**Exercise details:**
Where in the records does the word "skinparam" appear? Copy each line that holds it.

*** Record extracts ***

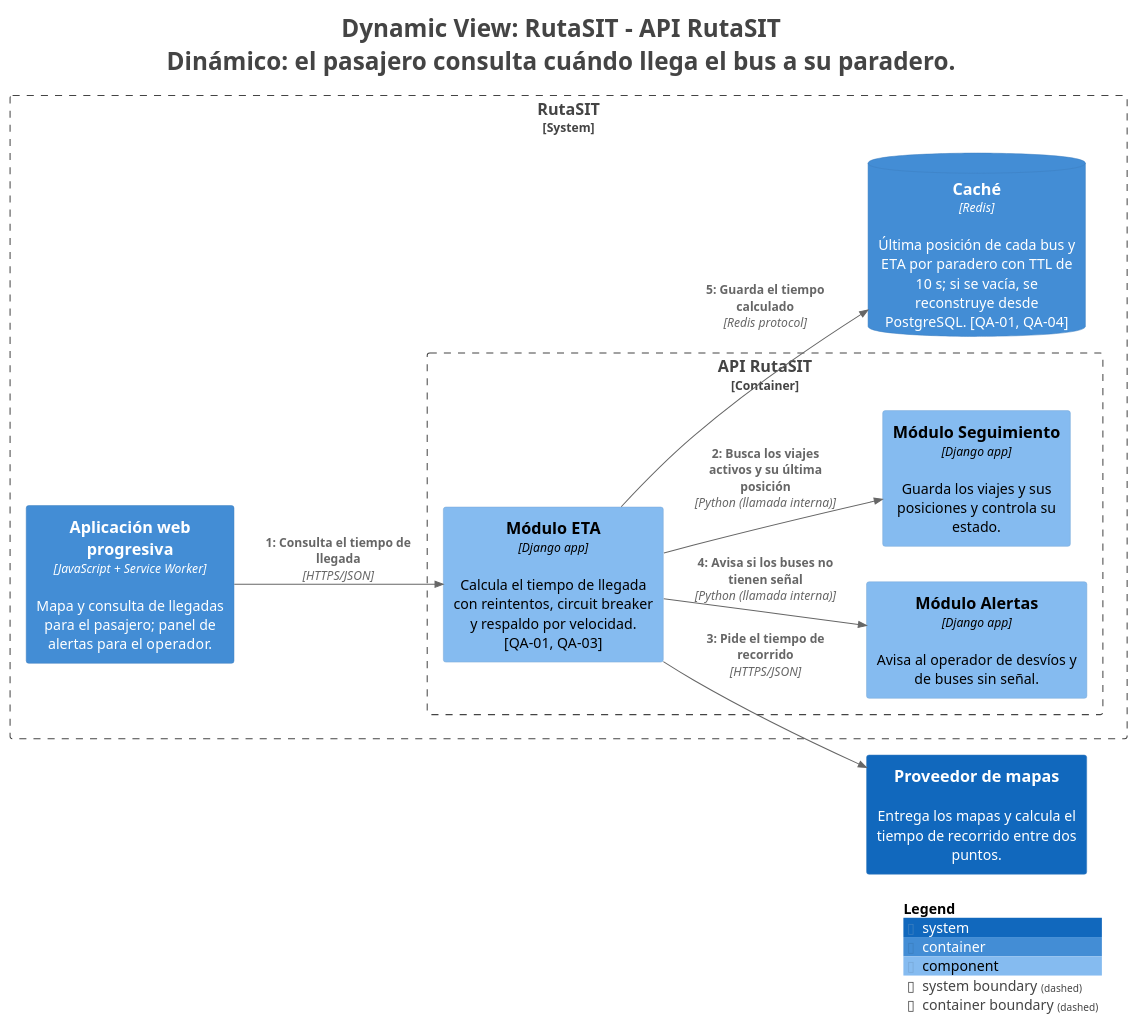
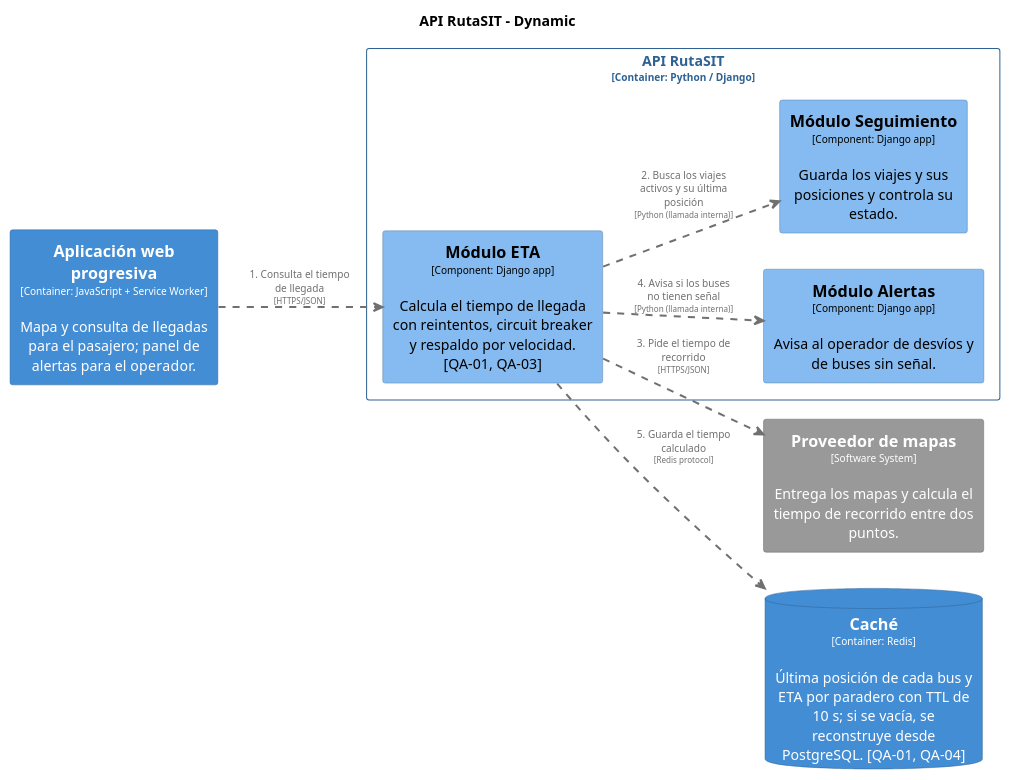
One commit to R0otDrigo/cs-2026b-lab04-grupo06 changed the diagram in docs/architecture/c4/export/structurizr-ConsultarLlegada.puml. Above: the diagram before and after it, drawn with PlantUML. The commit also changed 18 other files, not shown here.

Commit message:
CI: regenerar diagramas C4 y Mermaid [skip ci]

```diff
--- a/docs/architecture/c4/export/structurizr-ConsultarLlegada.puml
+++ b/docs/architecture/c4/export/structurizr-ConsultarLlegada.puml
@@ -1,44 +1,73 @@
 @startuml
-title <size:24>Dynamic View: RutaSIT - API RutaSIT</size>\n<size:24>Dinámico: el pasajero consulta cuándo llega el bus a su paradero.</size>
+set separator none
+title API RutaSIT - Dynamic
 
-set separator none
 left to right direction
 
-<style>
-  root {
-    BackgroundColor: #ffffff
-    FontColor: #444444
-  }
-</style>
-
-!include <C4/C4>
-!include <C4/C4_Context>
-!include <C4/C4_Container>
-!include <C4/C4_Component>
-
-System(Proveedordemapas, "Proveedor de mapas", $descr="Entrega los mapas y calcula el tiempo de recorrido entre dos puntos.", $tags="", $link="")
-
-System_Boundary("RutaSIT_boundary", "RutaSIT", $tags="") {
-  Container_Boundary("RutaSIT.APIRutaSIT_boundary", "API RutaSIT", $tags="") {
-    Component(RutaSIT.APIRutaSIT.MóduloETA, "Módulo ETA", $techn="Django app", $descr="Calcula el tiempo de llegada con reintentos, circuit breaker y respaldo por velocidad. [QA-01, QA-03]", $tags="", $link="")
-    Component(RutaSIT.APIRutaSIT.MóduloAlertas, "Módulo Alertas", $techn="Django app", $descr="Avisa al operador de desvíos y de buses sin señal.", $tags="", $link="")
-    Component(RutaSIT.APIRutaSIT.MóduloSeguimiento, "Módulo Seguimiento", $techn="Django app", $descr="Guarda los viajes y sus posiciones y controla su estado.", $tags="", $link="")
-  }
-
-  ContainerDb(RutaSIT.Caché, "Caché", $techn="Redis", $descr="Última posición de cada bus y ETA por paradero con TTL de 10 s; si se vacía, se reconstruye desde PostgreSQL. [QA-01, QA-04]", $tags="", $link="")
-  Container(RutaSIT.Aplicaciónwebprogresiva, "Aplicación web progresiva", $techn="JavaScript + Service Worker", $descr="Mapa y consulta de llegadas para el pasajero; panel de alertas para el operador.", $tags="", $link="")
+skinparam {
+  arrowFontSize 10
+  defaultTextAlignment center
+  wrapWidth 200
+  maxMessageSize 100
 }
 
-System(Proveedordemapas, "Proveedor de mapas", $descr="Entrega los mapas y calcula el tiempo de recorrido entre dos puntos.", $tags="", $link="")
-Container(RutaSIT.Aplicaciónwebprogresiva, "Aplicación web progresiva", $techn="JavaScript + Service Worker", $descr="Mapa y consulta de llegadas para el pasajero; panel de alertas para el operador.", $tags="", $link="")
-ContainerDb(RutaSIT.Caché, "Caché", $techn="Redis", $descr="Última posición de cada bus y ETA por paradero con TTL de 10 s; si se vacía, se reconstruye desde PostgreSQL. [QA-01, QA-04]", $tags="", $link="")
+hide stereotype
 
-Rel(RutaSIT.Aplicaciónwebprogresiva, RutaSIT.APIRutaSIT.MóduloETA, "1: Consulta el tiempo de llegada", $techn="HTTPS/JSON", $tags="", $link="")
-Rel(RutaSIT.APIRutaSIT.MóduloETA, RutaSIT.APIRutaSIT.MóduloSeguimiento, "2: Busca los viajes activos y su última posición", $techn="Python (llamada interna)", $tags="", $link="")
-Rel(RutaSIT.APIRutaSIT.MóduloETA, Proveedordemapas, "3: Pide el tiempo de recorrido", $techn="HTTPS/JSON", $tags="", $link="")
-Rel(RutaSIT.APIRutaSIT.MóduloETA, RutaSIT.APIRutaSIT.MóduloAlertas, "4: Avisa si los buses no tienen señal", $techn="Python (llamada interna)", $tags="", $link="")
-Rel(RutaSIT.APIRutaSIT.MóduloETA, RutaSIT.Caché, "5: Guarda el tiempo calculado", $techn="Redis protocol", $tags="", $link="")
+skinparam rectangle<<RutaSIT.Aplicaciónwebprogresiva>> {
+  BackgroundColor #438dd5
+  FontColor #ffffff
+  BorderColor #2e6295
+  shadowing false
+}
+skinparam database<<RutaSIT.Caché>> {
+  BackgroundColor #438dd5
+  FontColor #ffffff
+  BorderColor #2e6295
+  shadowing false
+}
+skinparam rectangle<<RutaSIT.APIRutaSIT.MóduloAlertas>> {
+  BackgroundColor #85bbf0
+  FontColor #000000
+  BorderColor #5d82a8
+  shadowing false
+}
+skinparam rectangle<<RutaSIT.APIRutaSIT.MóduloETA>> {
+  BackgroundColor #85bbf0
+  FontColor #000000
+  BorderColor #5d82a8
+  shadowing false
+}
+skinparam rectangle<<RutaSIT.APIRutaSIT.MóduloSeguimiento>> {
+  BackgroundColor #85bbf0
+  FontColor #000000
+  BorderColor #5d82a8
+  shadowing false
+}
+skinparam rectangle<<Proveedordemapas>> {
+  BackgroundColor #999999
+  FontColor #ffffff
+  BorderColor #6b6b6b
+  shadowing false
+}
+skinparam rectangle<<RutaSIT.APIRutaSIT>> {
+  BorderColor #2e6295
+  FontColor #2e6295
+  shadowing false
+}
 
-SHOW_LEGEND(true)
-hide stereotypes
+rectangle "API RutaSIT\n<size:10>[Container: Python / Django]</size>" <<RutaSIT.APIRutaSIT>> {
+  rectangle "==Módulo ETA\n<size:10>[Component: Django app]</size>\n\nCalcula el tiempo de llegada con reintentos, circuit breaker y respaldo por velocidad. [QA-01, QA-03]" <<RutaSIT.APIRutaSIT.MóduloETA>> as RutaSIT.APIRutaSIT.MóduloETA
+  rectangle "==Módulo Alertas\n<size:10>[Component: Django app]</size>\n\nAvisa al operador de desvíos y de buses sin señal." <<RutaSIT.APIRutaSIT.MóduloAlertas>> as RutaSIT.APIRutaSIT.MóduloAlertas
+  rectangle "==Módulo Seguimiento\n<size:10>[Component: Django app]</size>\n\nGuarda los viajes y sus posiciones y controla su estado." <<RutaSIT.APIRutaSIT.MóduloSeguimiento>> as RutaSIT.APIRutaSIT.MóduloSeguimiento
+}
+
+rectangle "==Proveedor de mapas\n<size:10>[Software System]</size>\n\nEntrega los mapas y calcula el tiempo de recorrido entre dos puntos." <<Proveedordemapas>> as Proveedordemapas
+database "==Caché\n<size:10>[Container: Redis]</size>\n\nÚltima posición de cada bus y ETA por paradero con TTL de 10 s; si se vacía, se reconstruye desde PostgreSQL. [QA-01, QA-04]" <<RutaSIT.Caché>> as RutaSIT.Caché
+rectangle "==Aplicación web progresiva\n<size:10>[Container: JavaScript + Service Worker]</size>\n\nMapa y consulta de llegadas para el pasajero; panel de alertas para el operador." <<RutaSIT.Aplicaciónwebprogresiva>> as RutaSIT.Aplicaciónwebprogresiva
+
+RutaSIT.Aplicaciónwebprogresiva .[#707070,thickness=2].> RutaSIT.APIRutaSIT.MóduloETA : "<color:#707070>1. Consulta el tiempo de llegada\n<color:#707070><size:8>[HTTPS/JSON]</size>"
+RutaSIT.APIRutaSIT.MóduloETA .[#707070,thickness=2].> RutaSIT.APIRutaSIT.MóduloSeguimiento : "<color:#707070>2. Busca los viajes activos y su última posición\n<color:#707070><size:8>[Python (llamada interna)]</size>"
+RutaSIT.APIRutaSIT.MóduloETA .[#707070,thickness=2].> Proveedordemapas : "<color:#707070>3. Pide el tiempo de recorrido\n<color:#707070><size:8>[HTTPS/JSON]</size>"
+RutaSIT.APIRutaSIT.MóduloETA .[#707070,thickness=2].> RutaSIT.APIRutaSIT.MóduloAlertas : "<color:#707070>4. Avisa si los buses no tienen señal\n<color:#707070><size:8>[Python (llamada interna)]</size>"
+RutaSIT.APIRutaSIT.MóduloETA .[#707070,thickness=2].> RutaSIT.Caché : "<color:#707070>5. Guarda el tiempo calculado\n<color:#707070><size:8>[Redis protocol]</size>"
 @enduml
```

*** End of Record extracts ***

**Solved problem:**
+skinparam {
+skinparam rectangle<<RutaSIT.Aplicaciónwebprogresiva>> {
+skinparam database<<RutaSIT.Caché>> {
+skinparam rectangle<<RutaSIT.APIRutaSIT.MóduloAlertas>> {
+skinparam rectangle<<RutaSIT.APIRutaSIT.MóduloETA>> {
+skinparam rectangle<<RutaSIT.APIRutaSIT.MóduloSeguimiento>> {
+skinparam rectangle<<Proveedordemapas>> {
+skinparam rectangle<<RutaSIT.APIRutaSIT>> {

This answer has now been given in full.